First and foremost: many people who frequent the venues you are proposing to close at 2am are there to socialise. Alcohol is a lubricant to this social interaction, and applying ludicrous limits to its consumption will cause patrons to consume alcohol at a faster rate, with the earlier closing time in mind. The subsequent results need no mentioning.
Secondly: ALL research into successful alcohol and drug policy correlates with education and treatment increases, and decreases in mandatory restrictions and sentences. Citing examples of European cities and their early closing hours is a weak example – the cost of alcohol related vandalism and violence in the UK, per year – where binge drinking amongst youth is ridiculously rife – is in the billions of pounds to the taxpayer and government! Having worked in the UK, i have seen first hand how glaringly irresponsible vendors are, and with no fear of reprimand. Insisting that license holders and owners inherit these costs by forcing them to lose business, rather than committing government money and resources to this problem is a vote-buying campaign, and a blatantly deceitful buck-passing maneuver, that ignores the fact that politicians should be campaigning to enforce increased proper education of responsible service, and recognition of problematic behaviour within venues for service and security staff. Suffocating the entertainment industry in Brisbane will slowly cause the deaths of many businesses, cause unemployment (leading to further problems, and perhaps crime) and relegate our nightlife to something that we can no longer be proud of.
The police force governing my hometown in Brisbane, Australia are attempting to impose a ban on venues staying open later than 2am, in order to quell a problem with violence that they are saying law enforcement bodies and the government themselves are struggling to cope with. While the middle class – detatched and distant from the scene that they are despising – are singing the praises of a police force and government that is “finally listening”, obviously there is outcry amongst those who see a different despair for a city that has long lived in the minnows of the capitals of southern states – and undeservedly so.
Furthermore, this act is yet another example of the cops attempting to create the impression that they are acting on behalf of its people, by applying a metaphoric, poor quality band-aid, to a gaping wound, in order to stem the flow of blood from a potentially crippling injury.

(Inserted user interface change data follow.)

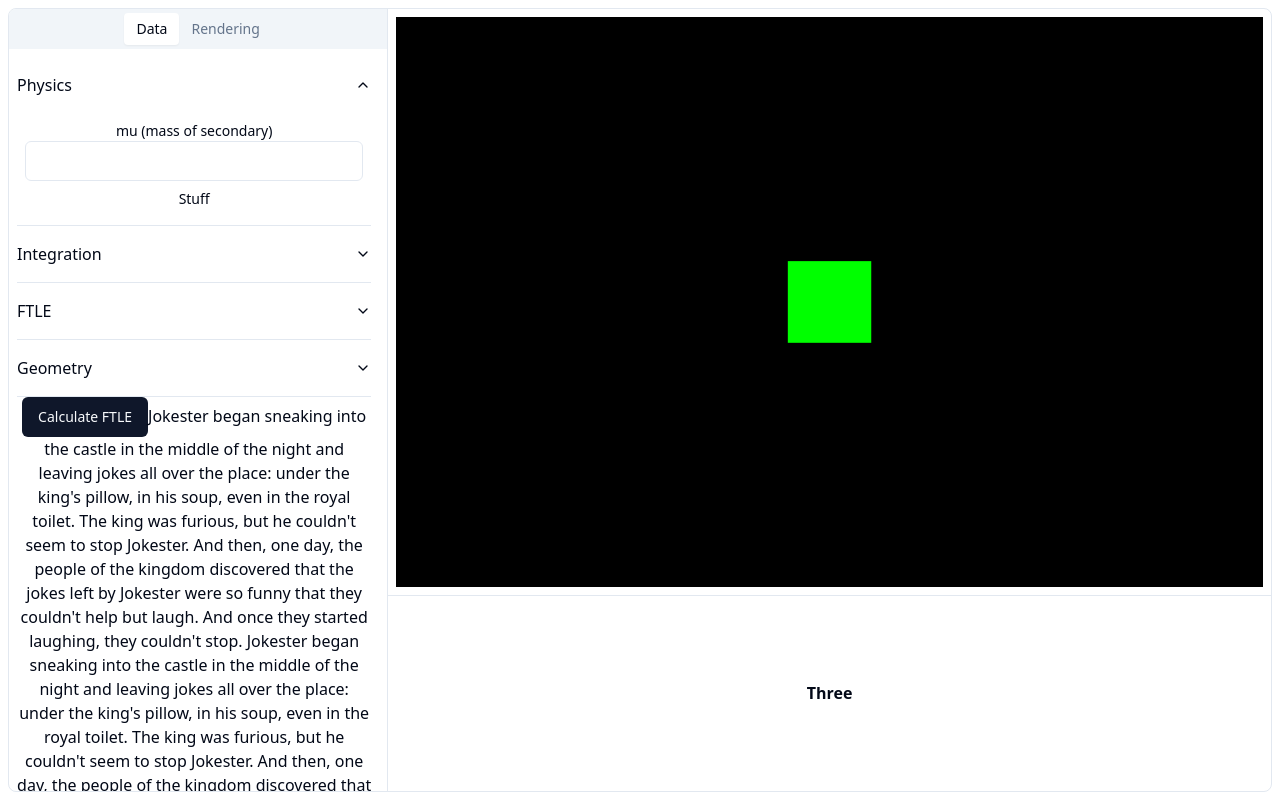
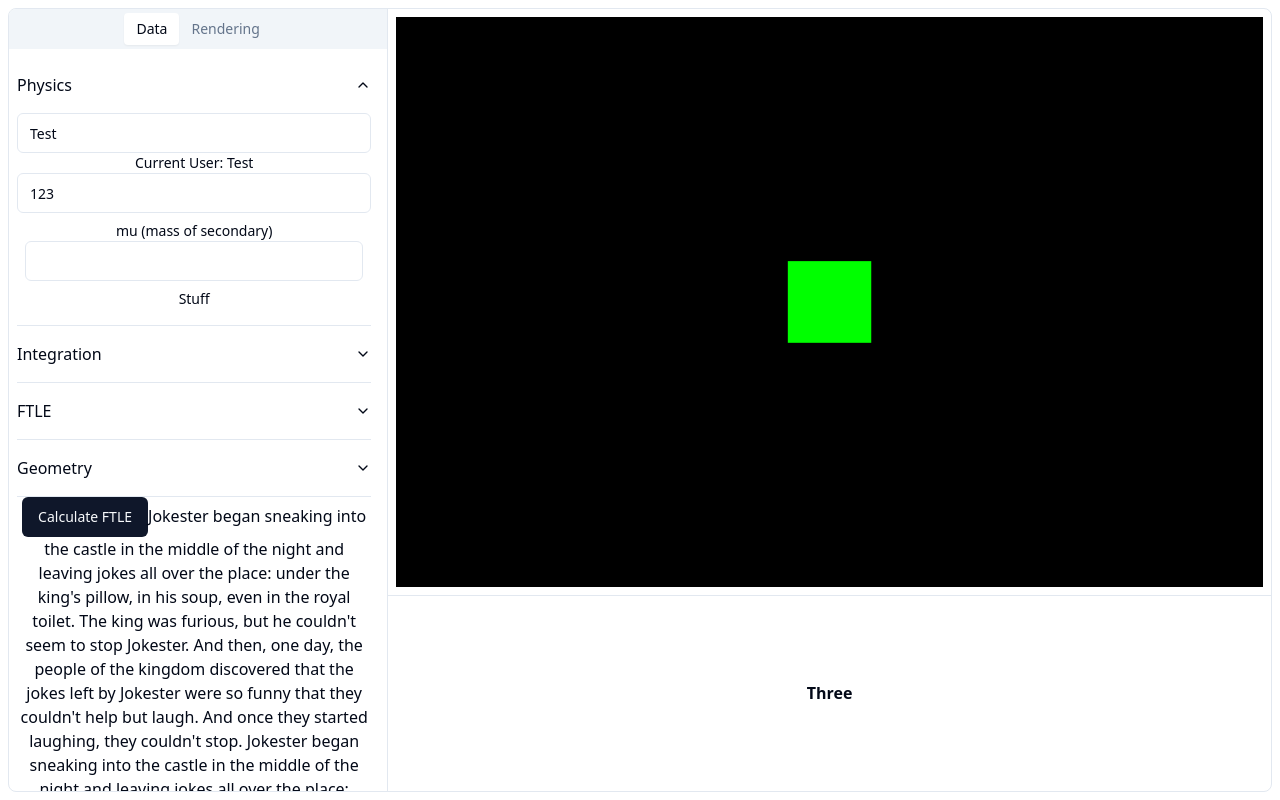
Before and after one commit to christian-lang-git/2024CR3BPReturnMaps, a React (Vite) app: page / in a window 1280 px wide. Both pictures are taken after a click on the button "Physics". Built offline with nearby package versions, Linux system fonts and the light colour scheme.

Commit message:
working context to keep changes to the ui

```diff
--- a/src/App.jsx
+++ b/src/App.jsx
@@ -10,31 +10,27 @@ import {
 } from "@/components/ui/resizable"
 
 import { useState } from 'react'
+import { AppProvider } from '@/components/uicustom/AppContext'
 
 function App() {
 
-
-    const [testNumClicks, setTestNumClicks] = useState(0)
-
-
-
-    function handleResizePanel(){
+    function handleResizePanel() {
         console.log("handleResizePanel")
-        Emitter.emit(Constants.EVENT_RESIZE_PANEL,{});
+        Emitter.emit(Constants.EVENT_RESIZE_PANEL, {});
     }
 
-
     return (
+        <AppProvider>
             <div className="absolute inset-2 flex flex-col">
                 <ResizablePanelGroup direction="horizontal" className="max-w-md inset-0 min-w-full rounded-lg border">
                     <ResizablePanel defaultSize={30}>
-                <LeftPanel/>
+                        <LeftPanel />
                     </ResizablePanel>
-            <ResizableHandle/>
+                    <ResizableHandle />
                     <ResizablePanel onResize={handleResizePanel} defaultSize={70}>
                         <ResizablePanelGroup direction="vertical">
                             <ResizablePanel onResize={handleResizePanel} defaultSize={75}>
-                        <ThreeContainer/>
+                                <ThreeContainer />
                             </ResizablePanel>
                             <ResizableHandle />
                             <ResizablePanel defaultSize={25}>
@@ -46,8 +42,7 @@ function App() {
                     </ResizablePanel>
                 </ResizablePanelGroup>
             </div>
-
-
+        </AppProvider>
     )
 }
 
--- /dev/null
+++ b/src/components/uicustom/AppContext.jsx
@@ -0,0 +1,21 @@
+import React, { createContext, useState } from 'react';
+
+export const AppContext = createContext();
+
+export const AppProvider = ({ children }) => {
+    const [formState, setFormState] = useState({
+        name: 'Test',
+        email: '123'
+    });
+
+    const value = {
+        formState,
+        setFormState: (newState) => setFormState({ ...formState, ...newState })
+    };
+
+    return (
+        <AppContext.Provider value={value}>
+            {children}
+        </AppContext.Provider>
+    );
+};
--- a/src/components/uicustom/tab_data.jsx
+++ b/src/components/uicustom/tab_data.jsx
@@ -11,16 +11,26 @@ import { ScrollArea } from "@/components/ui/scroll-area";
 import Emitter from "@/components/utility/emitter";
 import * as Constants from "@/components/utility/constants";
 import LabeledField from "@/components/uicustom/labeledfield";
+import { Input } from "@/components/ui/input"
+import { AppContext } from '@/components/uicustom/AppContext'
 
 class TabData extends Component {
 
-    handleClickDataButtonCalculateFTLE(){
+    static contextType = AppContext
+    handleChange = (e) => {
+        const { setFormState } = this.context;
+        setFormState({ [e.target.name]: e.target.value });
+      };
+
+    handleClickDataButtonCalculateFTLE() {
         console.log("Calculate FTLE")
-        Emitter.emit(Constants.EVENT_CALCULATE_FTLE,{});
+        Emitter.emit(Constants.EVENT_CALCULATE_FTLE, {});
     }
 
     render() {
-        return(
+        const { formState } = this.context;
+
+        return (
             <TabsContent value="data" className="flex-1 overflow-hidden">
                 <ScrollArea className="h-full overflow-y-auto">
                     <div className="pl-2 pr-4 pb-2">
@@ -28,7 +38,18 @@ class TabData extends Component {
                             <AccordionItem value="item-1">
                                 <AccordionTrigger>Physics</AccordionTrigger>
                                 <AccordionContent>
-                                <LabeledField labelText={"mu (mass of secondary)"}/>
+                                    <Input
+                                        name="name"
+                                        value={formState.name}
+                                        onChange={this.handleChange}
+                                    />
+                                    <p>{`Current User: ${formState.name}`}</p>
+                                    <Input
+                                        name="email"
+                                        value={formState.email}
+                                        onChange={this.handleChange}
+                                    />
+                                    <LabeledField labelText={"mu (mass of secondary)"} />
                                     Stuff
                                 </AccordionContent>
                             </AccordionItem>
```
Lines whose indentation alone changed are shown as unchanged.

As i mentioned in my response to the column in The Courier Mail – one of News Limited’s newspapers in the country – insisting that the venues “responsible” for the violence incur the costs (by forfeiting business with the shorter operating hours) is a weak and transparent attempt by the police to pass the buck, find scapegoats and assure voters that they are combating the problem. I wonder how many of these voters they are trying to win favour with have actually had direct experience with one of these alcohol fuelled violent outbursts the police are alluding to? And how many of them are standing by, nodding their heads in self-righteous agreement with these policies? I trust they will be thinking little of the consequences of disgruntled revellers pouring streetwards at 2am, wondering where to go. Or of the license holders, venue owners, security staff, alcohol sales reps, wine makers, wine growers, cab drivers, promotional teams, employers, employees, dj’s, entertainers, cleaners and others who may be at a loss to cope with the effective pay cut that they will all be enduring. And the downward spiral continues…
When will this beauracracy realise that these kind of solutions lack the foresight to get a job done, and done well, with finality? – For years the American government has imposed incredibly though laws and mandatory minimum sentencing on drug and alcohol offenders, that has not only seen their drug problem escalate in many states, but has caused their prisons to be astonishingly over-filled, at an even greater cost to the government and taxpayers.
In the UK – where closing times of almost all venues are notoriously early – alcohol related problems are amongst the worst in the world (for stats, see other articles in this blog: ‘Binge drinking in the UK’) and education for those selling and/or dispensing alcohol is virtually non-existent, whilst recognition amongst staff of over-intoxicated customers is extremely rare. – What does this say of their country’s need (and our own!) to curb their problems?
Real commitments would involve funding increased training schedules for license holders, owners and managers, as well as strict training for staff in clubs – which includes those behind the bar, as well as security staff stationed inside venues, and at their doors where increasingly, troublesome revellers are being ushered in, by poorly trained, ignorant and unintelligent security staff, without a view to the damage that these affected people could go on to cause. Real commitments would take into account all factors in the equation – including tourism, entertainment and culture, promoting social interaction, supporting and attracting business and enterprise and anticipating the effects that a loss of employment hours will have on a city’s young, who one day (with government support or not) hope to go on to be successful – not just the votes of the conservative middle classes. Real commitments would involve precious time and money, which the Queensland Police force, and perhaps the government is effectively saying, they are not willing to commit.